WHAT TO PRODUCE: Which lines of the data below hold "saved"? Copy each of them.

RECORDS TO PROCESS:
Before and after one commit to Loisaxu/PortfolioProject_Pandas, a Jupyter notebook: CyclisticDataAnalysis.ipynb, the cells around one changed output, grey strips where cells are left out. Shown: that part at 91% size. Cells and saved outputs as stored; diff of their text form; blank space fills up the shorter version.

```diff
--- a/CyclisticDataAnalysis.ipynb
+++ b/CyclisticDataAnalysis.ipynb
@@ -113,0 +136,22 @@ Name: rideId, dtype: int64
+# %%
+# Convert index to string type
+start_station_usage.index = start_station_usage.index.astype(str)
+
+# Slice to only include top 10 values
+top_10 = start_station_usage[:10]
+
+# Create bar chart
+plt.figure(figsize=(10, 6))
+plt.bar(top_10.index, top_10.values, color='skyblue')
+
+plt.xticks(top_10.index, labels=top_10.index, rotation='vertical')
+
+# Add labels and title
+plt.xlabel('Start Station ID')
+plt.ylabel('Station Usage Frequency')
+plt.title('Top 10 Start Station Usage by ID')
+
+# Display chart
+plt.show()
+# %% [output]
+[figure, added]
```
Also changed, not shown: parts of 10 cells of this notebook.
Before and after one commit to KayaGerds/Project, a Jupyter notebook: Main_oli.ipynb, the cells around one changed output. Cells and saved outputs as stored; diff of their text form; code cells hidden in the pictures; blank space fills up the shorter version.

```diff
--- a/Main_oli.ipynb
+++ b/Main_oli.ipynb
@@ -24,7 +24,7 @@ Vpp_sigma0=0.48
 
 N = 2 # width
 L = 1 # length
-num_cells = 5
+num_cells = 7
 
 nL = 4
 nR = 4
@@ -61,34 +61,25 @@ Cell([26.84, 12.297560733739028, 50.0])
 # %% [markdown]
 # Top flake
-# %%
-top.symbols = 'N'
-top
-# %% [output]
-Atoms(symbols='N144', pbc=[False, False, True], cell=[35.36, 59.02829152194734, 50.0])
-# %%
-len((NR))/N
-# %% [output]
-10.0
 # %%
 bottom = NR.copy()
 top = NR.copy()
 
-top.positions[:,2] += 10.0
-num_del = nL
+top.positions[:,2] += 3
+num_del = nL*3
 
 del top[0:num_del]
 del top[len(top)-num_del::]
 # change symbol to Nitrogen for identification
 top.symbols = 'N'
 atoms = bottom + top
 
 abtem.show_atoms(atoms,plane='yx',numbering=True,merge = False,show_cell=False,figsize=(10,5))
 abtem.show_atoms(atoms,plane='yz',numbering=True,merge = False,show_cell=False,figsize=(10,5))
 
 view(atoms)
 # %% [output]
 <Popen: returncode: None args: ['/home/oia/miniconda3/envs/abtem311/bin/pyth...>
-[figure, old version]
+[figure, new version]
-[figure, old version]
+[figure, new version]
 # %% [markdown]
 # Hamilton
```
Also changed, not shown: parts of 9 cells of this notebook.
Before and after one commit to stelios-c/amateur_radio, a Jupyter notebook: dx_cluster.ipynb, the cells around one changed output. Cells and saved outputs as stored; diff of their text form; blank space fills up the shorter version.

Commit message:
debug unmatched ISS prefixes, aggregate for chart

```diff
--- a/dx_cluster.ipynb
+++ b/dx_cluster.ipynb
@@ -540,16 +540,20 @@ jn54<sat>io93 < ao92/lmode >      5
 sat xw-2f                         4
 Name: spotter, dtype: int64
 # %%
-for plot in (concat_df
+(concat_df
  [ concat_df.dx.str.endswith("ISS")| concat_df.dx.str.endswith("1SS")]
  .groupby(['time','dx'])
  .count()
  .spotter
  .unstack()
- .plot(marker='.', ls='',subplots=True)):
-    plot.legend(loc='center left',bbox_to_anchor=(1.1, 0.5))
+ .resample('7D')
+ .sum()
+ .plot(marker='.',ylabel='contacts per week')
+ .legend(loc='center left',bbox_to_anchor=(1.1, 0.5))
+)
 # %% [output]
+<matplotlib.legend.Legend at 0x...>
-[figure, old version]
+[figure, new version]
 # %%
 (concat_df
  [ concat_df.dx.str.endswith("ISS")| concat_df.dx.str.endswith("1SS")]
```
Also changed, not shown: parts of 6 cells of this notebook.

EXERCISE OUTPUT:
Before and after one commit to Loisaxu/PortfolioProject_Pandas, a Jupyter notebook: CyclisticDataAnalysis.ipynb, the cells around one changed output, grey strips where cells are left out. Shown: that part at 91% size. Cells and saved outputs as stored; diff of their text form; blank space fills up the shorter version.
Before and after one commit to KayaGerds/Project, a Jupyter notebook: Main_oli.ipynb, the cells around one changed output. Cells and saved outputs as stored; diff of their text form; code cells hidden in the pictures; blank space fills up the shorter version.
Before and after one commit to stelios-c/amateur_radio, a Jupyter notebook: dx_cluster.ipynb, the cells around one changed output. Cells and saved outputs as stored; diff of their text form; blank space fills up the shorter version.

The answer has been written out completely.